Work to complete ::
Look through the entries and count each line that includes the string "typeTitles". Reply with the number alone.
[Opening Data records section]
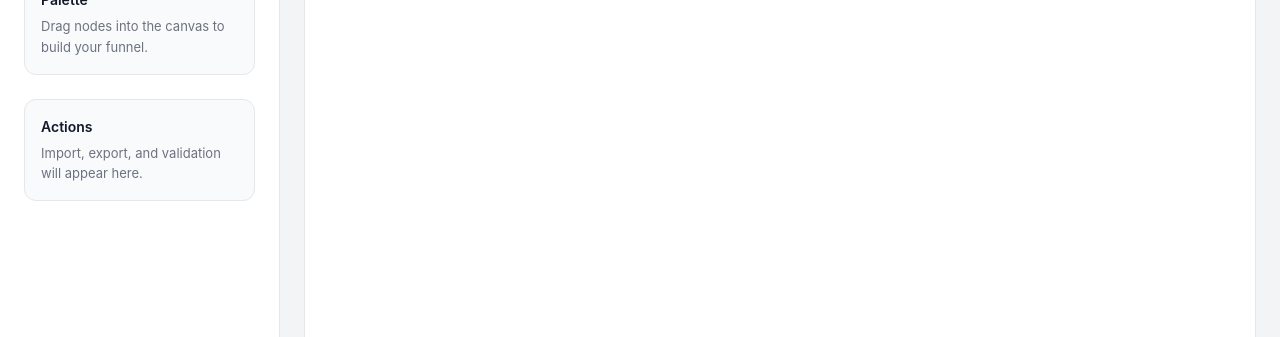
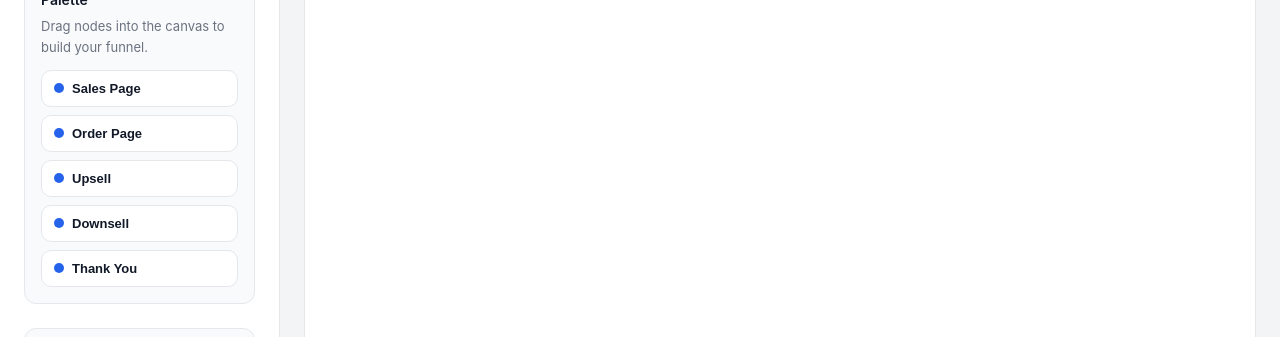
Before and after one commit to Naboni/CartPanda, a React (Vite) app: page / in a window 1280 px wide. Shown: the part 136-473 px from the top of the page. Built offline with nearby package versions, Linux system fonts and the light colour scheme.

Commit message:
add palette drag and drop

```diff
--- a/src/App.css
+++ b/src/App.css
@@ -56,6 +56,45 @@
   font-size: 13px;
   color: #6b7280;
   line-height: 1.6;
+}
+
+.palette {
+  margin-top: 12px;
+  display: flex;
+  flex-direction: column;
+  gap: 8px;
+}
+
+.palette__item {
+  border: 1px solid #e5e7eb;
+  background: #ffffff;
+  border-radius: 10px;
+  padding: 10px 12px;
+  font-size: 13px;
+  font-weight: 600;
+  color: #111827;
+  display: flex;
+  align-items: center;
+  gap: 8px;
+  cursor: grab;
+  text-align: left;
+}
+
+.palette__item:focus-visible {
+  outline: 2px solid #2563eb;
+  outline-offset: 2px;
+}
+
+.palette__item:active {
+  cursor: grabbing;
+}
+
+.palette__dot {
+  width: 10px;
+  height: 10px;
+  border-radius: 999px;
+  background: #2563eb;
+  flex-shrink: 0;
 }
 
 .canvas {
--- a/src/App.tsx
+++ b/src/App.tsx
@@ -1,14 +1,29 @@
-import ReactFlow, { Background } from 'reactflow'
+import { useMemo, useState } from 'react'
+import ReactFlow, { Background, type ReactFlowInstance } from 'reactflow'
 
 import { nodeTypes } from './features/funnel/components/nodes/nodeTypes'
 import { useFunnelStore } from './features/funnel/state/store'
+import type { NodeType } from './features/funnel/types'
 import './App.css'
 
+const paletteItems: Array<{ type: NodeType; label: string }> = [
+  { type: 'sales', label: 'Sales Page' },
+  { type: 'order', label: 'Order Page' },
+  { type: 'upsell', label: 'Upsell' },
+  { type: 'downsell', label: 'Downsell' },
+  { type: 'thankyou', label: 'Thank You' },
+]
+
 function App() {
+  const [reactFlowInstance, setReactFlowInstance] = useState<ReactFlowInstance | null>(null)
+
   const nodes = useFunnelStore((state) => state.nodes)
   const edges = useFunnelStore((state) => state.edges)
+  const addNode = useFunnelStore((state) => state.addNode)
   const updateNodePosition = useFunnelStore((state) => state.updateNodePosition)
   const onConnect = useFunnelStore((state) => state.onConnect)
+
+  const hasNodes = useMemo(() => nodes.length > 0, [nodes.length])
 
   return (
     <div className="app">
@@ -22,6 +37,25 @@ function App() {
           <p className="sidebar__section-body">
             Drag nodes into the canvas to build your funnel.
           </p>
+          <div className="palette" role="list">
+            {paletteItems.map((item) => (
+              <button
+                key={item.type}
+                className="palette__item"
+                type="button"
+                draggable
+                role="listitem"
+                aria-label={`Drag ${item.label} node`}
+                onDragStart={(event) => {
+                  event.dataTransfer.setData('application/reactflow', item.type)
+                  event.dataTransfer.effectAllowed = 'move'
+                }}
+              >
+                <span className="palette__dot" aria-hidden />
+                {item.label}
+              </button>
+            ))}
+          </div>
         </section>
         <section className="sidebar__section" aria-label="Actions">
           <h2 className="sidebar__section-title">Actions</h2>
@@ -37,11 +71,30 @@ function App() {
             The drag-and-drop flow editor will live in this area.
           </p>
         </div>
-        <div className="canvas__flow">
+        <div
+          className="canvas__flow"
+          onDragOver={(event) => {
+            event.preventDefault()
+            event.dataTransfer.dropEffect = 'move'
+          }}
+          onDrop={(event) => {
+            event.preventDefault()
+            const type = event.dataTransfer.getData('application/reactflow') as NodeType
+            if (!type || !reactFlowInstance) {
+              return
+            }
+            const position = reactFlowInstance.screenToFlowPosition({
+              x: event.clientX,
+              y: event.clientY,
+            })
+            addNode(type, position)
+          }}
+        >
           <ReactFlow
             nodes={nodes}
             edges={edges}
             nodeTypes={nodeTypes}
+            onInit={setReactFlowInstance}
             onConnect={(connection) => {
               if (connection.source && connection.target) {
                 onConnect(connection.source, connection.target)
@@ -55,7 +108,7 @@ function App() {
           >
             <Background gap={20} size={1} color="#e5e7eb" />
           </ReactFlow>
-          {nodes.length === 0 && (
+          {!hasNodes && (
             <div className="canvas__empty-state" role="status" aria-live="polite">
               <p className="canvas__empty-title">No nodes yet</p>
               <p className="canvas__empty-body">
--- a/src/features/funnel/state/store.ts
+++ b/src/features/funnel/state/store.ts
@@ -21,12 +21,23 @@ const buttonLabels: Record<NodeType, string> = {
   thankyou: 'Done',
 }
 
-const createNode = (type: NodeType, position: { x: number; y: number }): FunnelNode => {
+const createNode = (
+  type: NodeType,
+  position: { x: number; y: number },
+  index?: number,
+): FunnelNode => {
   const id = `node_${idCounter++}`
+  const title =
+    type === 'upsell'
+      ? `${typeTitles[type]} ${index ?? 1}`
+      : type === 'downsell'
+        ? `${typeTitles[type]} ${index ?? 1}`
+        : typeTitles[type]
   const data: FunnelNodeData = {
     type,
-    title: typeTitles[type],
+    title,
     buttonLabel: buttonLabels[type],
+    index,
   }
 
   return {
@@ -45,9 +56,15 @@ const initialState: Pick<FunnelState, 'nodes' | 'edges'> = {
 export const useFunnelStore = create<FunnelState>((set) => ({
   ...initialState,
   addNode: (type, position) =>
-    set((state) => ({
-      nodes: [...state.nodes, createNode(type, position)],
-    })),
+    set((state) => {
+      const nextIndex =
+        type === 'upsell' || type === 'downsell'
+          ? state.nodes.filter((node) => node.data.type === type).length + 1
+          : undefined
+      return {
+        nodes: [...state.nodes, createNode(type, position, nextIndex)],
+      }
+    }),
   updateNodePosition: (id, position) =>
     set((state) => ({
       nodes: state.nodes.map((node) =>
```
[Closing Data records section]
[Opening Data records section]
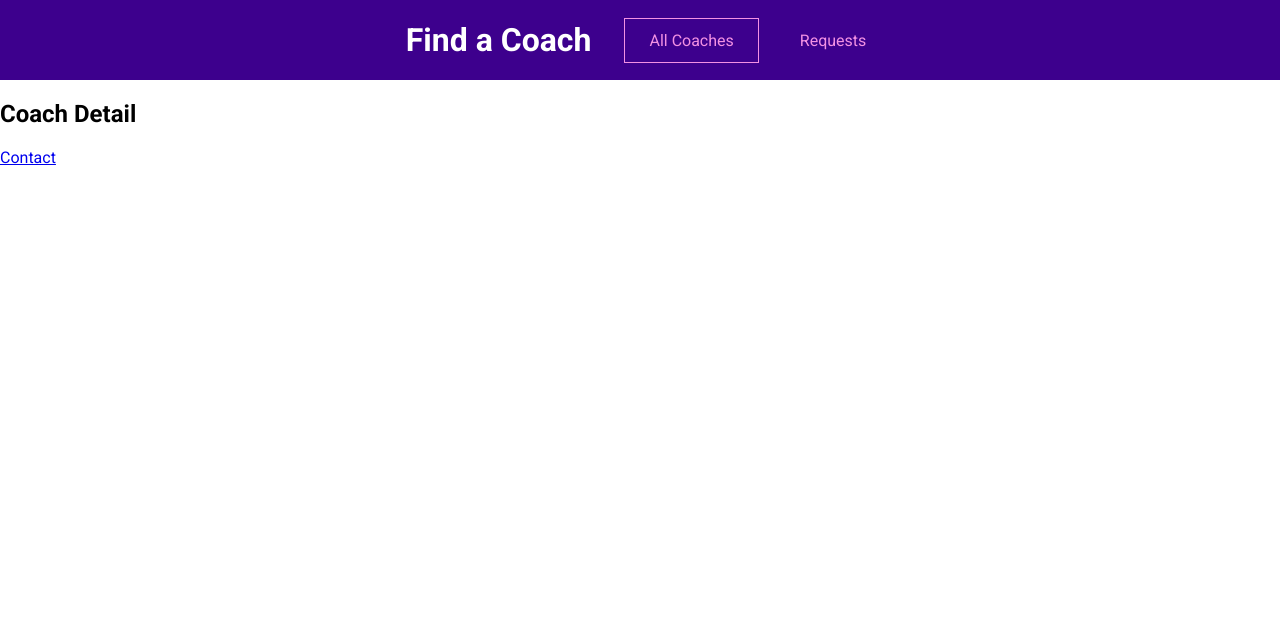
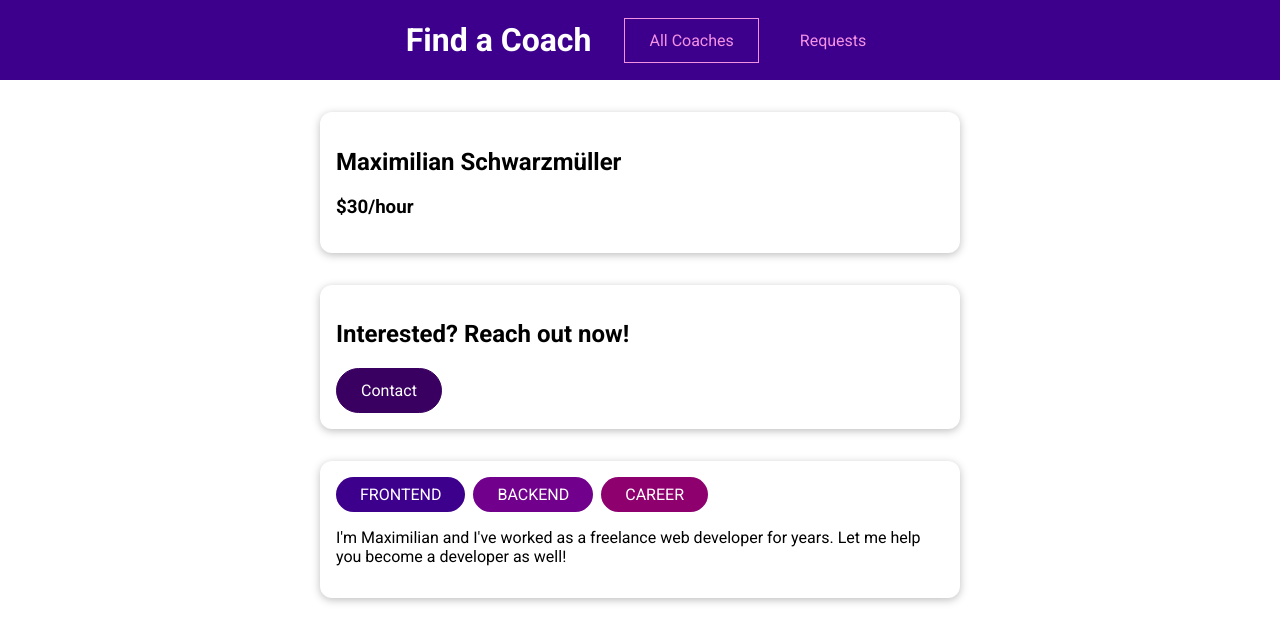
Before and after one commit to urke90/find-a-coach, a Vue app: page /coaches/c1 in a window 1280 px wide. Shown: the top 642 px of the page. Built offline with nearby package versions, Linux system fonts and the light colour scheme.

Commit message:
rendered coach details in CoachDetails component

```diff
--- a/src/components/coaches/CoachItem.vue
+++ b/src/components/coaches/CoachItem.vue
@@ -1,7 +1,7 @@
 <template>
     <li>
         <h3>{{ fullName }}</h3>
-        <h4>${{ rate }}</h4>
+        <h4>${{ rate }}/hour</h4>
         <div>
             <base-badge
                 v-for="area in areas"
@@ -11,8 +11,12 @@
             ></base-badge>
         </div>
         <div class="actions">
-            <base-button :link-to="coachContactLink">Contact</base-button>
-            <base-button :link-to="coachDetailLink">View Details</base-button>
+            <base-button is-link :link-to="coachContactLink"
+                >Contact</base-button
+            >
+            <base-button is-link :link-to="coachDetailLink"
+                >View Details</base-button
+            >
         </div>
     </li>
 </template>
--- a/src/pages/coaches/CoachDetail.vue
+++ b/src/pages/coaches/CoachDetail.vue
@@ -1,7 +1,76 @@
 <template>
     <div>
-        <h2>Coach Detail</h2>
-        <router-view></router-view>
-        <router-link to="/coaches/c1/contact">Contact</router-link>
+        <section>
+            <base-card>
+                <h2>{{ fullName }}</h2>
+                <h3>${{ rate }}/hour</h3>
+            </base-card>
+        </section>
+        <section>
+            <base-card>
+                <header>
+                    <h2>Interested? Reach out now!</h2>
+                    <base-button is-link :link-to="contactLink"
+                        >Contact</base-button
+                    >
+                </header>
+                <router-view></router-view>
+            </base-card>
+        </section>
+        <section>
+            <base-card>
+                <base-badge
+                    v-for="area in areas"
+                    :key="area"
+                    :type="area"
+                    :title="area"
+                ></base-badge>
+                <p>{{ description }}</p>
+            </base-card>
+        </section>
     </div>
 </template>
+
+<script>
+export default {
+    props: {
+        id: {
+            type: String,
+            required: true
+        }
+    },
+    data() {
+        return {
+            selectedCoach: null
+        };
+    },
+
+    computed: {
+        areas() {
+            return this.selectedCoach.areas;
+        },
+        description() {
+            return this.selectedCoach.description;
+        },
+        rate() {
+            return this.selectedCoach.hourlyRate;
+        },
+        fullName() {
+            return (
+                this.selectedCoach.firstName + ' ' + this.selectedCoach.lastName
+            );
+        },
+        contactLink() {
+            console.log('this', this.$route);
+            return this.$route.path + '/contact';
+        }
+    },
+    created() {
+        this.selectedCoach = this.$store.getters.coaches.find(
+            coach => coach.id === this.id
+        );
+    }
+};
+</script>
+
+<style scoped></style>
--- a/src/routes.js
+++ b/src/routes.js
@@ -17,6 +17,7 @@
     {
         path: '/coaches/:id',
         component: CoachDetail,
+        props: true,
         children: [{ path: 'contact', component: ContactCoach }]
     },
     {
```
[Closing Data records section]
[Opening Data records section]
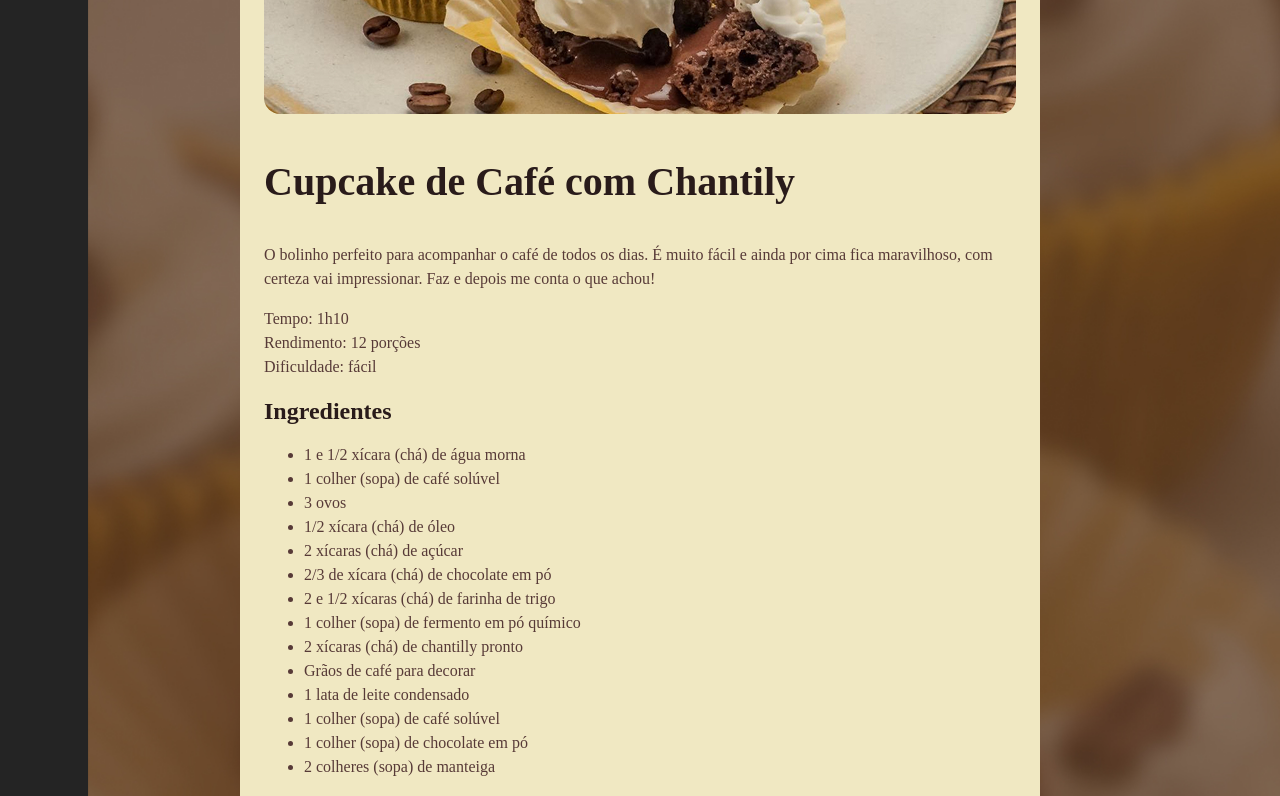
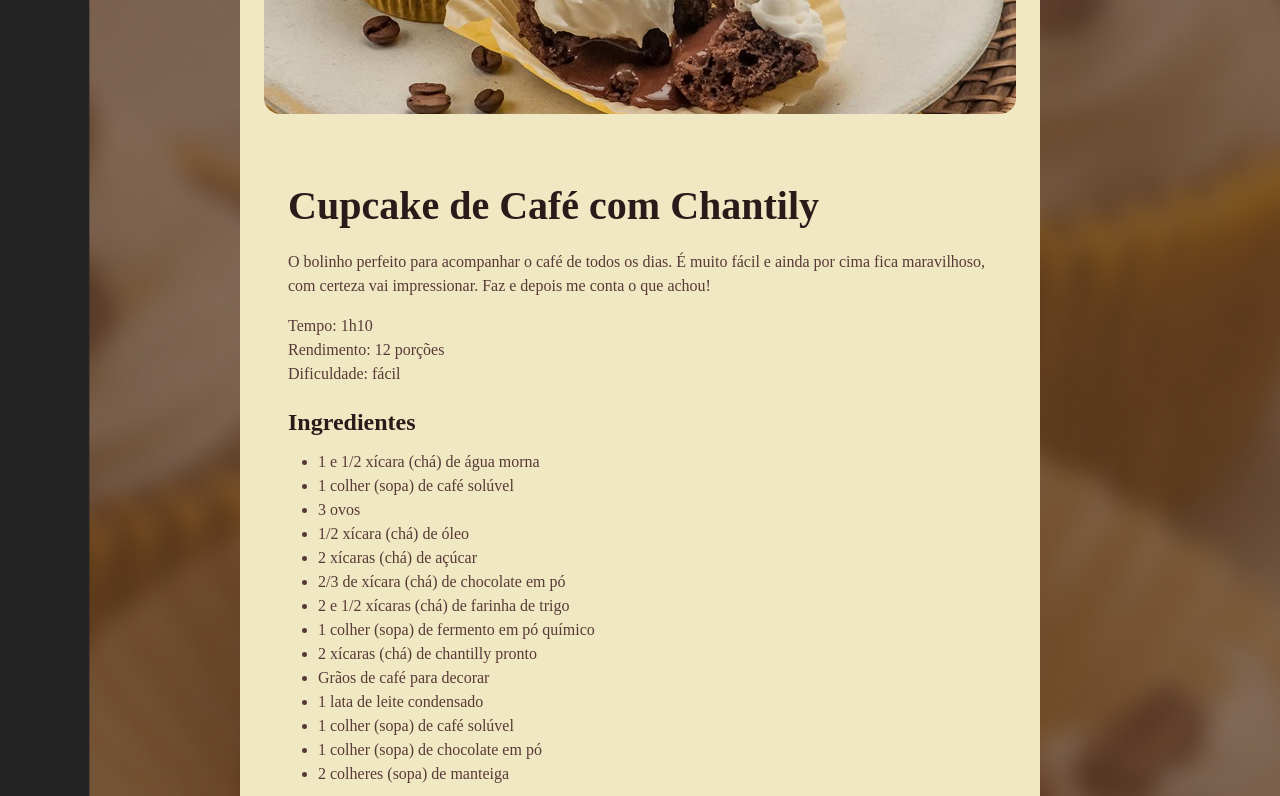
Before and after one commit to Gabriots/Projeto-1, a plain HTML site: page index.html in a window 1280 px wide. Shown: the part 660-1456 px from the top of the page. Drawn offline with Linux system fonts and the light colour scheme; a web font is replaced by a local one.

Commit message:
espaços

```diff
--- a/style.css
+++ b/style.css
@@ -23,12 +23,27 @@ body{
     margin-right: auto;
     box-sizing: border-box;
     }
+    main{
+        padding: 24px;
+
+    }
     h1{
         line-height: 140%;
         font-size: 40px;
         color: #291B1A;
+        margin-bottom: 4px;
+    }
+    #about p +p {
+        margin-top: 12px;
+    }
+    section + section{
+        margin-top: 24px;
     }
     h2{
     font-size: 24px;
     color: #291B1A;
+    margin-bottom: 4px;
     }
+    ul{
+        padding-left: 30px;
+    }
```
[Closing Data records section]
Result for this task ::
4